Amazon makes a 7-11 without a cashier
Amazon has opened a convenience store in Seattle, called Amazon Go (watch the video). The concept is to sell stuff without there being a cashier involved. There's barriers at the entry to the store that scan a QR code off your phone. Once you're in, take stuff off the shelf, walk out and it's all charged to your Amazon account. How it works exactly is under debate as right now it's only for Amazon employees to try out, so the nerds can't get in there and dissect what's happening. Arstechnica hung around outside and peeked through the windows like a horny dude trying to watch his neighbour's hot wife taking a shower.
Melbourne's Zero Latency gets some funding to spread it's VR tech
Zero Latency scored $7m in additional funding recently, helping the Melbourne company bring its unique VR experience to the world. Zero Latency won an award at the International Association of Amusement Parks and Attractions (IAAPA) Expo in Florida for it's huge scale VR experience, which is currently being installed in a venue in Madrid, three in the USA and in a Sega-owned theme park in Tokyo. You can actually try it out now down in North Melbourne if you want to see what the fuss about. I always love to see Australians doing cool stuff and getting noticed overseas.
Nobody knows why Basslink shit itself
Remember when Tasmania had no internet for a while, then shitty internet for a few months because the Basslink cable was damaged? After a six month investigation into the incident, the cause of the damage is unknown. The cable wasn't damaged at a joint and there was no evidence of any other damage elsewhere along the cable. There's no more investigation planned for the cable's failure, so that's it, we will never know what took an entire state off the grid.
Apple Watch shipments fall by 70%
New IDC estimates have revealed that Apple Watch shipments for last quarter were kinda low, with Apple "only" selling 1.1 million watches since the launch of the Apple Watch 2. That's a 71% drop since the same time in 2015. The rest of the market, which is focused pretty much on fitness only, has seen growth. Apple still remains the leader in wearables though, with 40% of the sales going to Apple. I bet Apple make more profit off the Watch than the rest of the industry combined too (which isn't in this report).
The ATO makes a tax Siri called Alex
The ATO has hooked up with Nuance Communications (who have been rumoured to be behind running Siri on the iPhone 4S before Apple brought it all in house) to create Alex, the Siri (or Alexa?) for tax. It's been trialled with 950,000 conversations at the ATO since March with some people not even realising they're talking to a computer. Which I think, says more about them, to be honest, than the quality of Alex. I guess it's good the ATO are doing things "digital by default", the ATO website is actually quite handy for giving answers to a lot of questions I have about tax.

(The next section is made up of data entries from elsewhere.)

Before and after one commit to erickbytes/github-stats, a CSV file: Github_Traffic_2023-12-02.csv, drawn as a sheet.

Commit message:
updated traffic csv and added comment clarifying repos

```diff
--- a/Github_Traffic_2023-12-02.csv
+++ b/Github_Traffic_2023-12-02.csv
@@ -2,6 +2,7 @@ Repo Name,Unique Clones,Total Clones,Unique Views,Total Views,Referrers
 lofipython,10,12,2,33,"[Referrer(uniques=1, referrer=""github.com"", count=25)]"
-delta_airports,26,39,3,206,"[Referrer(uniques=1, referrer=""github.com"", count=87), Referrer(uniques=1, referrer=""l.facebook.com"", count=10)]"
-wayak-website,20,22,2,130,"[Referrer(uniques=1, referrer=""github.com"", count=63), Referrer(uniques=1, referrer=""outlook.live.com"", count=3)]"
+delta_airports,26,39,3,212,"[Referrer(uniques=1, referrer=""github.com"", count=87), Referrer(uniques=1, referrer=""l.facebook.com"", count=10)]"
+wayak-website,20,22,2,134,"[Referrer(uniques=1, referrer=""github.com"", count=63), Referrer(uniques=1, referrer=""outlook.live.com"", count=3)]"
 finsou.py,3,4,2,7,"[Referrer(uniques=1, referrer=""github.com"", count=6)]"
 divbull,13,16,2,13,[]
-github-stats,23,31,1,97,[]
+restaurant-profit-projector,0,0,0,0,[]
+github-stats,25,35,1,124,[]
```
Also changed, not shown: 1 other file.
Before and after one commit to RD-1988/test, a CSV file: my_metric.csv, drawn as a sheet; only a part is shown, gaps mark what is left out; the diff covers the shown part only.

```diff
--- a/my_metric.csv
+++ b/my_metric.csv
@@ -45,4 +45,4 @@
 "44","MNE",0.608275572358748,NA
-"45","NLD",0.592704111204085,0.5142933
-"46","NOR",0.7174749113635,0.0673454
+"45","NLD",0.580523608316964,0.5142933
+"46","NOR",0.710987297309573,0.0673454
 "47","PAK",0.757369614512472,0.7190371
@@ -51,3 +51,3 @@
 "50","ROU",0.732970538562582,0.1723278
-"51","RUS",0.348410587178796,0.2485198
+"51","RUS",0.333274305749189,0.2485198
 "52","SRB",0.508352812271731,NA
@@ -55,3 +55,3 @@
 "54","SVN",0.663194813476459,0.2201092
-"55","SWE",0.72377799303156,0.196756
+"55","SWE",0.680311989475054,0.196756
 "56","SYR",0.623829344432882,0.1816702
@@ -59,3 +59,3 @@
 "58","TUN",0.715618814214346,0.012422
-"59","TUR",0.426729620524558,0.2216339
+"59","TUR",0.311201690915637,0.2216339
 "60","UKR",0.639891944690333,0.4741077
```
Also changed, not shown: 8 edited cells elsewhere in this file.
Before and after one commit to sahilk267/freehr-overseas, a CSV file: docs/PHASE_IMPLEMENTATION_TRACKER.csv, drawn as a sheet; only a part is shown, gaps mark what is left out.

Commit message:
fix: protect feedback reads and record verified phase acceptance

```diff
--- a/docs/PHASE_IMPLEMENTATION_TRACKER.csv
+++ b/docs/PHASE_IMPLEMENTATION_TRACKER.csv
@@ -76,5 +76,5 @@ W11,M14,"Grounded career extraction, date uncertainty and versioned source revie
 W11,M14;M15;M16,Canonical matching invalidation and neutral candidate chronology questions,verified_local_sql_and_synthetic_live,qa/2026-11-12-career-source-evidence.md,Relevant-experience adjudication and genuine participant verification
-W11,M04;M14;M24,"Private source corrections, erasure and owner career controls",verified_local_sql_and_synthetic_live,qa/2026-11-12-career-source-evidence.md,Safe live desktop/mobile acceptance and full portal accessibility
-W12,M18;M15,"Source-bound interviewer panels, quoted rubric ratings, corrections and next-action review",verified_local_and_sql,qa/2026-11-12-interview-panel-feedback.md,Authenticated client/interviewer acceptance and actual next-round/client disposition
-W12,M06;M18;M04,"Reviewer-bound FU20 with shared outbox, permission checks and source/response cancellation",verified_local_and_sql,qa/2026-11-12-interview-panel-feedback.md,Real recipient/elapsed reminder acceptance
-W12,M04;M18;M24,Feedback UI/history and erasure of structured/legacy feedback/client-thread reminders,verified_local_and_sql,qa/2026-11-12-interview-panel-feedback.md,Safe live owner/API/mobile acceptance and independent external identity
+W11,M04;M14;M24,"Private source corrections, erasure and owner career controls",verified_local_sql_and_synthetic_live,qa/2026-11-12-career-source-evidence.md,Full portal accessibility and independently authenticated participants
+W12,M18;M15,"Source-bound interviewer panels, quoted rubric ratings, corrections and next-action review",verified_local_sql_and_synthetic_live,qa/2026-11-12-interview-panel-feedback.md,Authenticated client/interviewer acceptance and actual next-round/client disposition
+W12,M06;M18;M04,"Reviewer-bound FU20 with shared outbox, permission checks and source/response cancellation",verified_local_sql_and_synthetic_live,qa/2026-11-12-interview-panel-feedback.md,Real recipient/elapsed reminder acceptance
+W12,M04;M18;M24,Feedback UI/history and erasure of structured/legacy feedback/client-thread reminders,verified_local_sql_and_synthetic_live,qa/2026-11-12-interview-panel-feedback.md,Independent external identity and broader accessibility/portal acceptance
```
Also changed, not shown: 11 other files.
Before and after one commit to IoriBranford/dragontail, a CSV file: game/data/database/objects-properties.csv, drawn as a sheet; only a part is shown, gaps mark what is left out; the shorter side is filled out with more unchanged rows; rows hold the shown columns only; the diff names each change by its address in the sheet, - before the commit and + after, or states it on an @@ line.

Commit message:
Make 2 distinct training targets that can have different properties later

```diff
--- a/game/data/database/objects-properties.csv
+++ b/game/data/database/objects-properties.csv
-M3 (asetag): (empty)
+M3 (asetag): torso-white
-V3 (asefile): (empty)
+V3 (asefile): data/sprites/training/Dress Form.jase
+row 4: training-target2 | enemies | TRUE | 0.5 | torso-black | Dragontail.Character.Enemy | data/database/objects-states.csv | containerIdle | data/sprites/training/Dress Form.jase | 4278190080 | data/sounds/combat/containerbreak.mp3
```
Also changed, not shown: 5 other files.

Wireless 1080p outdoor security cam that runs on AA batteries for 2 years
Blink now has an outdoor weatherproof wireless video camera that runs off two AA batteries for up to 2 years. Literally no cables required! Chuck this camera anywhere you want within wi-fi range, and it'll stream 1080p video to the cloud for ya. I find it amazing it'll run for 2 years on AA batteries - even if the batteries are high capacity lithium ones. Doesn't even seem that expensive at US$119 either. Not having to run cables or power to the cameras is a game changer. I want some.
Chinese tourists disappointed after visiting Silicon Valley
Here's a funny, or maybe kinda sad, story from the New York Times about Chinese tourists visiting Silicon Valley and leaving disappointed. If you've ever been to San Francisco, you'll know what I'm talking about. There's not really much there to look at when it comes to "tech" culture besides a few museums, that unless you're into the history of computers (I fucken love it), will make you wonder what the big deal is about. I don't know what these people expected to like, see, but I can understand going away from looking at offices and going "hmm, is that it?"
Goggle's Trusted Contacts app is designed to let people know you're safe
Google has made an app that'll automatically share your location to people you give permission to. It's an interesting concept - you add people as "trusted contacts" who can view your location at any time. The app pops up a notification saying so and so wants to see where you are, and you can approve, or deny it. But if you don't respond, it automatically displays where your phone (and by extension - you, as you'd never move anywhere without your phone, right) to the person that asked and who is already on your trusted list of contacts. Could be useful for tracking your kids, if you're into that sort of thing. What happens if you deny a location request though? That could get awkward.
Here endeth the sizzle (until tomorrow!)
The Sizzle is curated by Anthony "@decryption" Agius and emailed every weekday afternoon. Today's subject line is to remind you to listen to some Get This and reminisce about Richard Marsland. Like The Sizzle? Like it on Facebook!